It’s important to talk with preteens and teens about how social media affects them, but lectures can backfire.
These tips can help you start the conversation and keep it going, without having your kid shut down.
These tips were written especially for parents who are worried about their preteen/teens’ social media use.

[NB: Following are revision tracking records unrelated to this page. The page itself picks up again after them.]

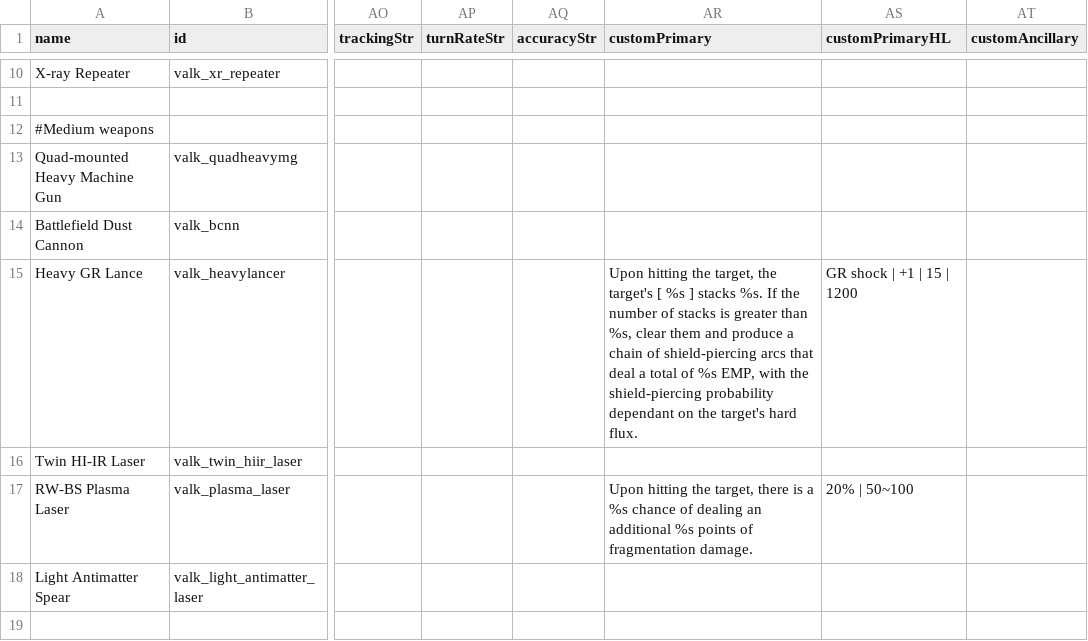
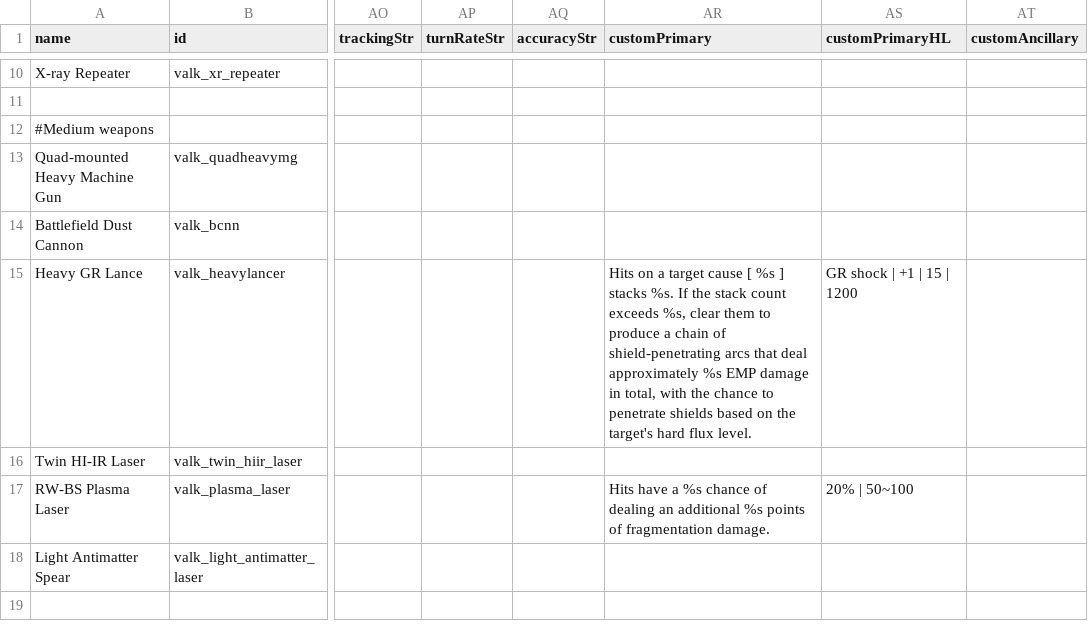
Before and after one commit to persocom01/Valkyrian_EN, a CSV file: data/weapons/weapon_data.csv, drawn as a sheet; only a part is shown, gaps mark what is left out; the diff covers the shown part only; the diff names each change by its address in the sheet, - before the commit and + after, or states it on an @@ line.

```diff
--- a/data/weapons/weapon_data.csv
+++ b/data/weapons/weapon_data.csv
-AR15 (customPrimary): Upon hitting the target, the target's [ %s ] stacks %s. If the number of stacks is greater than %s, clear them and produce a chain of shield-piercing arcs that deal a total of %s EMP, with the shield-piercing probability dependant on the target's hard flux.
+AR15 (customPrimary): Hits on a target cause [ %s ] stacks %s. If the stack count exceeds %s, clear them to produce a chain of shield-penetrating arcs that deal approximately %s EMP damage in total, with the chance to penetrate shields based on the target's hard flux level.
-AR17 (customPrimary): Upon hitting the target, there is a %s…
+AR17 (customPrimary): Hits have a %s…
```
Also changed, not shown: 16 edited cells elsewhere in this file, data/hullmods/hull_mods.csv, data/strings/descriptions.csv, 1 other file.
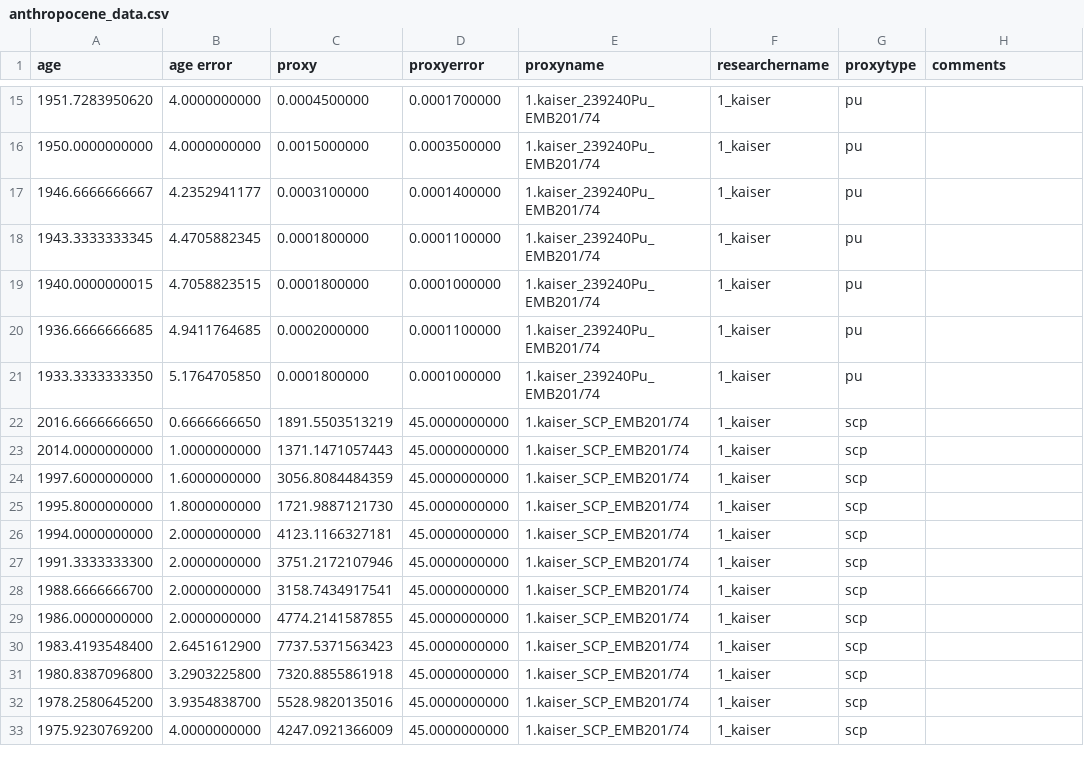
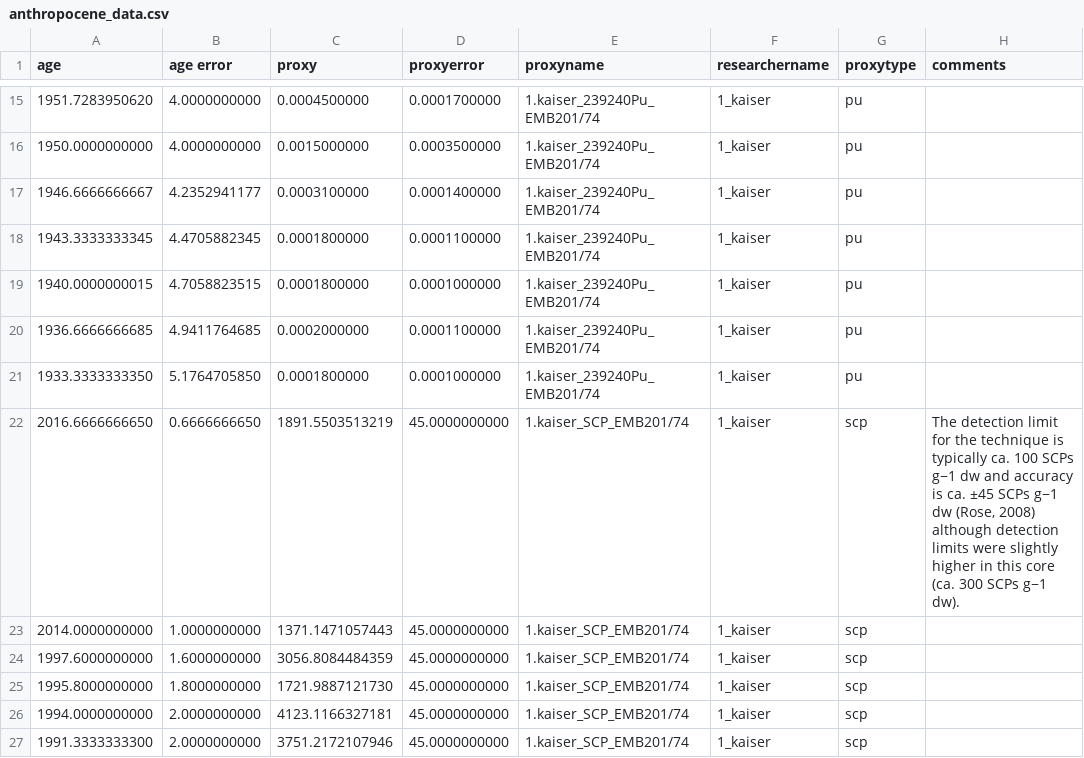
Before and after one commit to zboraon/anthropocene_date, a CSV file: Data/anthropocene_data.csv, drawn as a sheet; only a part is shown, gaps mark what is left out; the shorter side is filled out with more unchanged rows.

Commit message:
Update anthropocene_data.csv

```diff
--- a/Data/anthropocene_data.csv
+++ b/Data/anthropocene_data.csv
@@ -21,3 +21,3 @@ age,age error,proxy,proxyerror,proxyname,researchername,proxytype,comments
 1933.3333333350,5.1764705850,0.0001800000,0.0001000000,1.kaiser_239240Pu_EMB201/74,1_kaiser,pu,
-2016.6666666650,0.6666666650,1891.5503513219,45.0000000000,1.kaiser_SCP_EMB201/74,1_kaiser,scp,
+2016.6666666650,0.6666666650,1891.5503513219,45.0000000000,1.kaiser_SCP_EMB201/74,1_kaiser,scp,"The detection limit for the technique is typically ca. 100 SCPs g−1 dw and accuracy is ca. ±45 SCPs g−1 dw (Rose, 2008) although detection limits were slightly higher in this core (ca. 300 SCPs g−1 dw)."
 2014.0000000000,1.0000000000,1371.1471057443,45.0000000000,1.kaiser_SCP_EMB201/74,1_kaiser,scp,
```
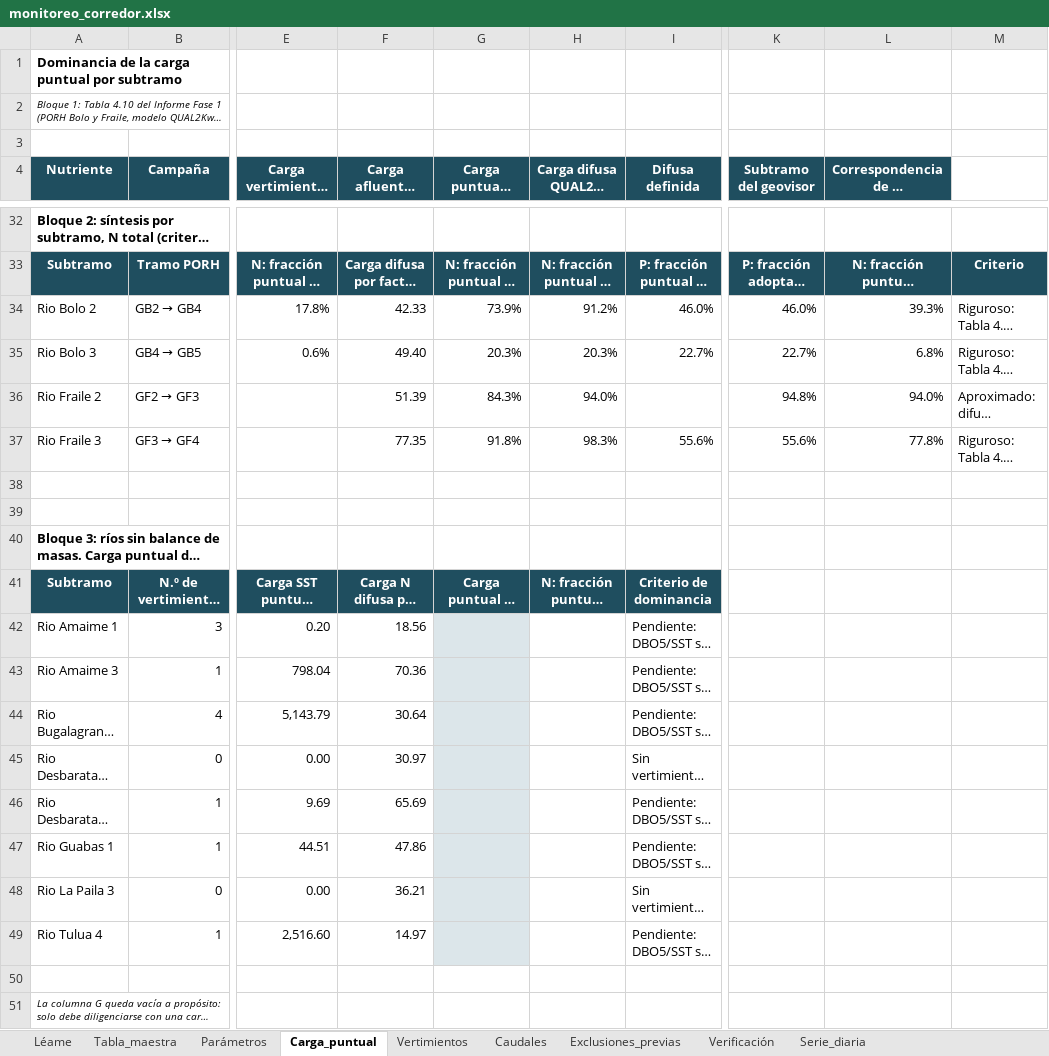
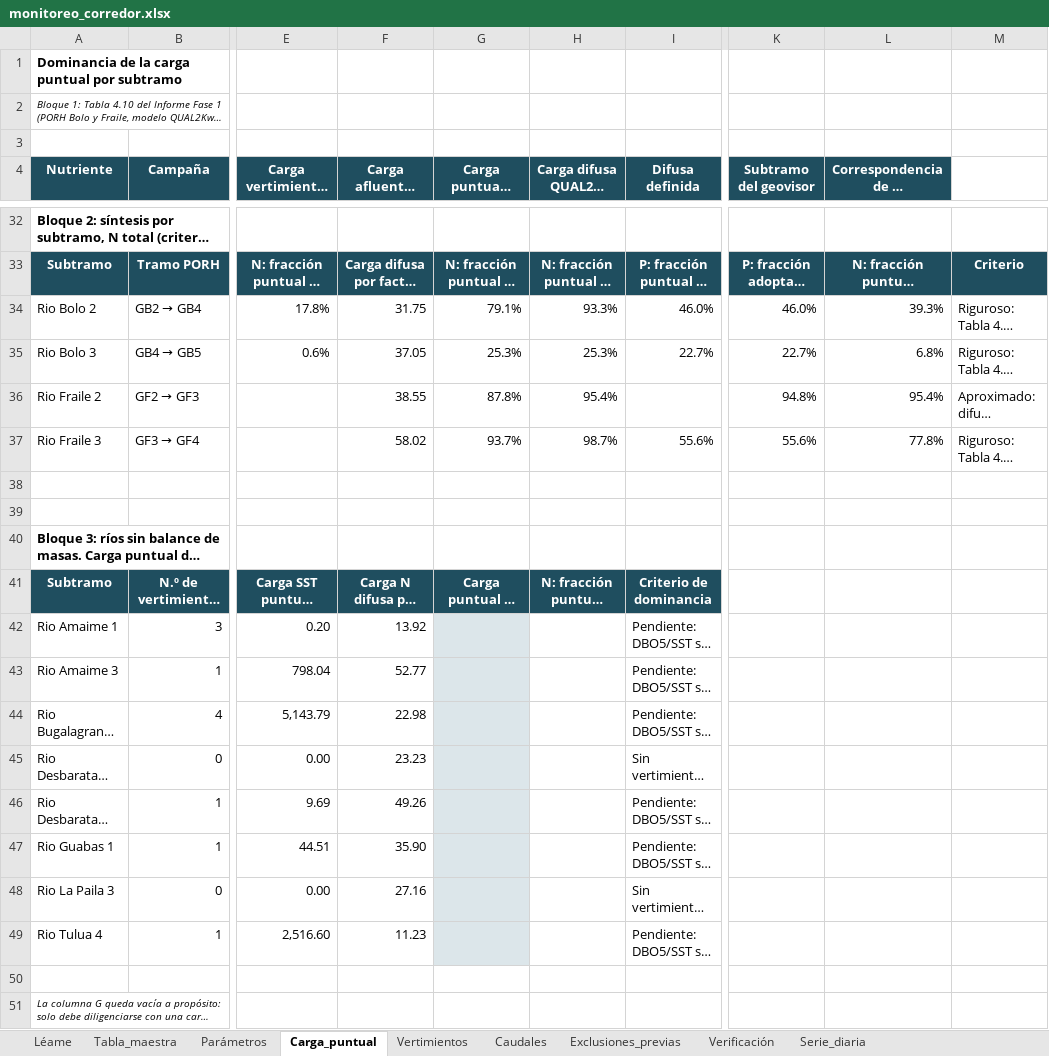
Before and after one commit to saulo1112/RioCauca_Baseline, an Excel workbook: docs/monitoreo_corredor.xlsx, sheet Carga_puntual, drawn as a sheet; only a part is shown, gaps mark what is left out; long unchanged cells end in …; values as stored, in another font and other column widths than the file's, no borders; the diff names each change by its address in the sheet, - before the commit and + after, or states it on an @@ line.

```diff
--- a/docs/monitoreo_corredor.xlsx (sheet Carga_puntual)
+++ b/docs/monitoreo_corredor.xlsx (sheet Carga_puntual)
-F34 (Carga afluentes (kg/d)): 42.33
+F34 (Carga afluentes (kg/d)): 31.75
-G34: 73.9%
+G34: 79.1%
-H34 (Carga difusa QUAL2Kw (kg/d)): 91.2%
+H34 (Carga difusa QUAL2Kw (kg/d)): 93.3%
-F35 (Carga afluentes (kg/d)): 49.40
+F35 (Carga afluentes (kg/d)): 37.05
-G35: 20.3%
+G35: 25.3%
-H35 (Carga difusa QUAL2Kw (kg/d)): 20.3%
+H35 (Carga difusa QUAL2Kw (kg/d)): 25.3%
-F36 (Carga afluentes (kg/d)): 51.39
+F36 (Carga afluentes (kg/d)): 38.55
-G36: 84.3%
+G36: 87.8%
-H36 (Carga difusa QUAL2Kw (kg/d)): 94.0%
+H36 (Carga difusa QUAL2Kw (kg/d)): 95.4%
-L36: 94.0%
+L36: 95.4%
-F37 (Carga afluentes (kg/d)): 77.35
+F37 (Carga afluentes (kg/d)): 58.02
-G37: 91.8%
+G37: 93.7%
-H37 (Carga difusa QUAL2Kw (kg/d)): 98.3%
+H37 (Carga difusa QUAL2Kw (kg/d)): 98.7%
-F42 (Carga afluentes (kg/d)): 18.56
+F42 (Carga afluentes (kg/d)): 13.92
-F43 (Carga afluentes (kg/d)): 70.36
+F43 (Carga afluentes (kg/d)): 52.77
-F44 (Carga afluentes (kg/d)): 30.64
+F44 (Carga afluentes (kg/d)): 22.98
-F45 (Carga afluentes (kg/d)): 30.97
+F45 (Carga afluentes (kg/d)): 23.23
-F46 (Carga afluentes (kg/d)): 65.69
+F46 (Carga afluentes (kg/d)): 49.26
-F47 (Carga afluentes (kg/d)): 47.86
+F47 (Carga afluentes (kg/d)): 35.90
-F48 (Carga afluentes (kg/d)): 36.21
+F48 (Carga afluentes (kg/d)): 27.16
-F49 (Carga afluentes (kg/d)): 14.97
+F49 (Carga afluentes (kg/d)): 11.23
```
Also changed, not shown: sheet Verificación, sheet Tabla_maestra, sheet Exclusiones_previas, sheet Parámetros, sheet Léame, formulas that keep their value, 8 other files.
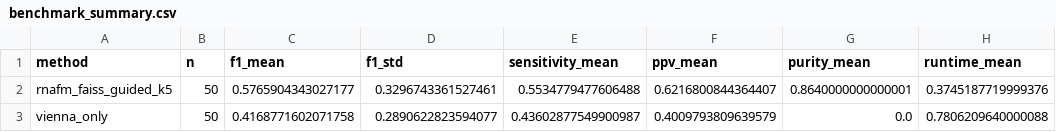
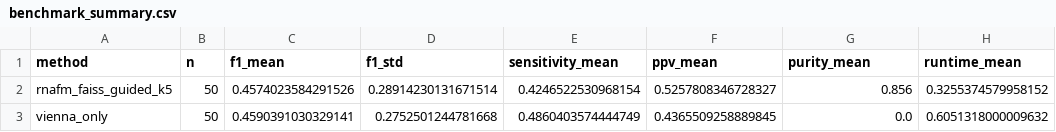
Before and after one commit to chaimaetoubali-lab/3R-Fold, a CSV file: results/benchmark_summary.csv, drawn as a sheet.

```diff
--- a/results/benchmark_summary.csv
+++ b/results/benchmark_summary.csv
@@ -1,3 +1,3 @@
 method,n,f1_mean,f1_std,sensitivity_mean,ppv_mean,purity_mean,runtime_mean
-rnafm_faiss_guided_k5,50,0.5765904343027177,0.3296743361527461,0.5534779477606488,0.6216800844364407,0.8640000000000001,0.3745187719999376
-vienna_only,50,0.4168771602071758,0.2890622823594077,0.43602877549900987,0.4009793809639579,0.0,0.7806209640000088
+rnafm_faiss_guided_k5,50,0.4574023584291526,0.28914230131671514,0.4246522530968154,0.5257808346728327,0.856,0.3255374579958152
+vienna_only,50,0.4590391030329141,0.2752501244781668,0.4860403574444749,0.4365509258889845,0.0,0.6051318000009632
```
Also changed, not shown: results/ablation_summary.csv, results/benchmark_main.csv, 16 other files.
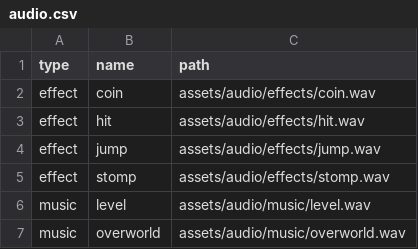
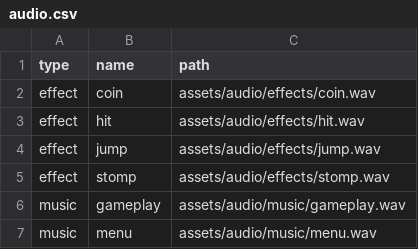
Before and after one commit to Zain-Khoso/pygame-mario, a CSV file: data/asset_paths/audio.csv, drawn as a sheet.

Commit message:
fix: data paths

```diff
--- a/data/asset_paths/audio.csv
+++ b/data/asset_paths/audio.csv
@@ -5,3 +5,3 @@ effect,jump,assets/audio/effects/jump.wav
 effect,stomp,assets/audio/effects/stomp.wav
-music,level,assets/audio/music/level.wav
-music,overworld,assets/audio/music/overworld.wav
+music,gameplay,assets/audio/music/gameplay.wav
+music,menu,assets/audio/music/menu.wav
```
Also changed, not shown: 2 other files.
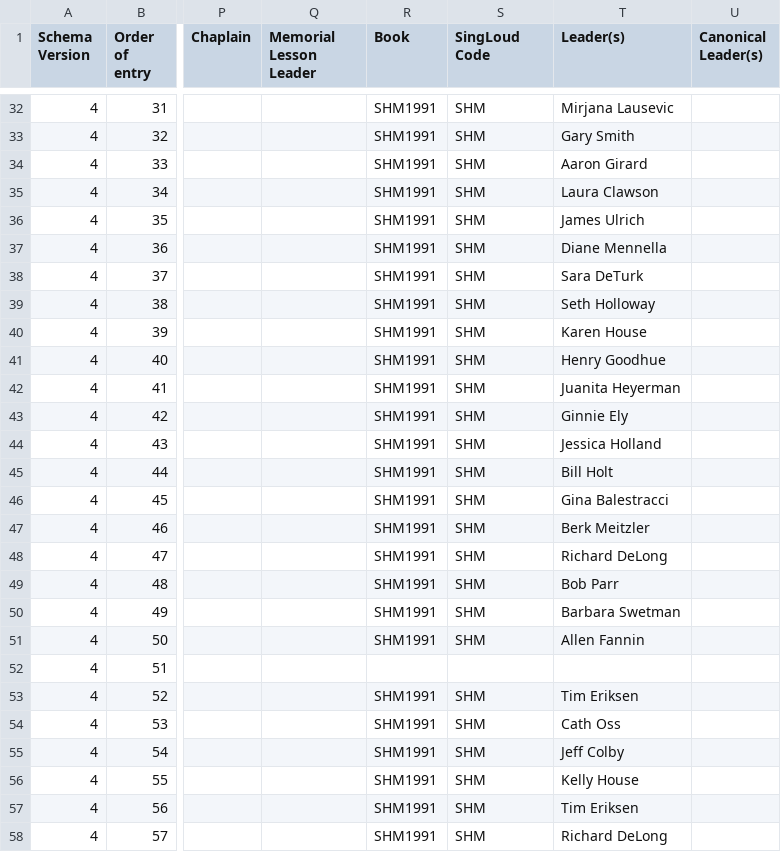
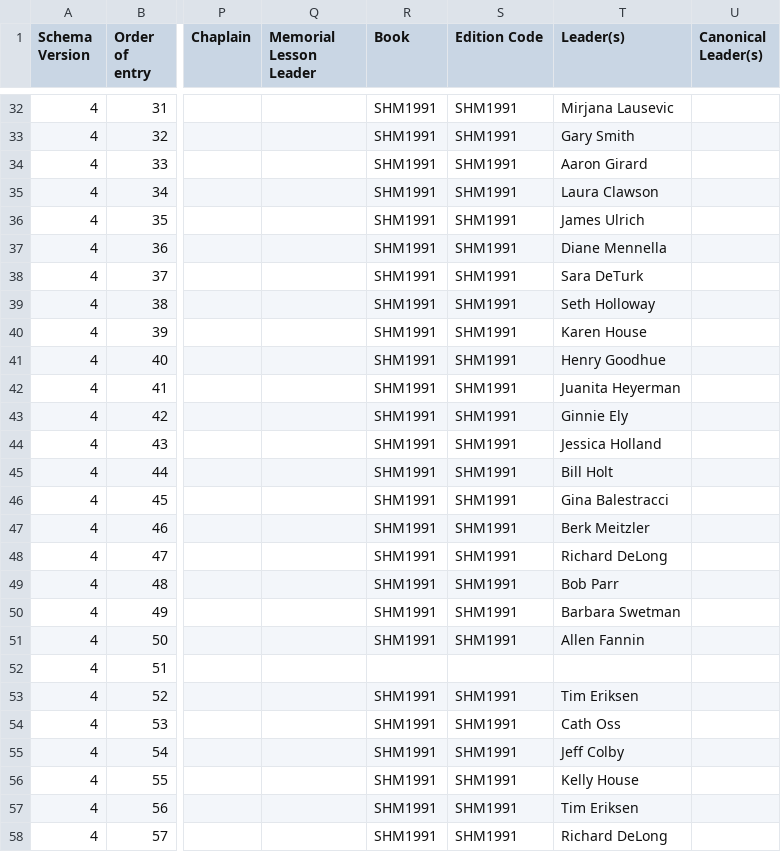
Before and after one commit to singlouddotorg/ezminutes, a CSV file: samples/western-massachusetts-convention-1999.csv, drawn as a sheet; only a part is shown, gaps mark what is left out; the diff covers the shown part only; the diff names each change by its address in the sheet, - before the commit and + after, or states it on an @@ line.

```diff
--- a/samples/western-massachusetts-convention-1999.csv
+++ b/samples/western-massachusetts-convention-1999.csv
-S1: SingLoud Code
+S1: Edition Code
-S32:S51 (Edition Code): SHM
+S32:S51 (Edition Code): SHM1991
-S53:S58 (Edition Code): SHM
+S53:S58 (Edition Code): SHM1991
```
Also changed, not shown: 97 edited cells elsewhere in this file, samples/christmas-harp-singing-2018-12-29.csv, samples/james-river-convention-2025-11-01-minutes.csv, 28 other files.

You can also use these tips for conversations about any tough topic—and with anyone in your life.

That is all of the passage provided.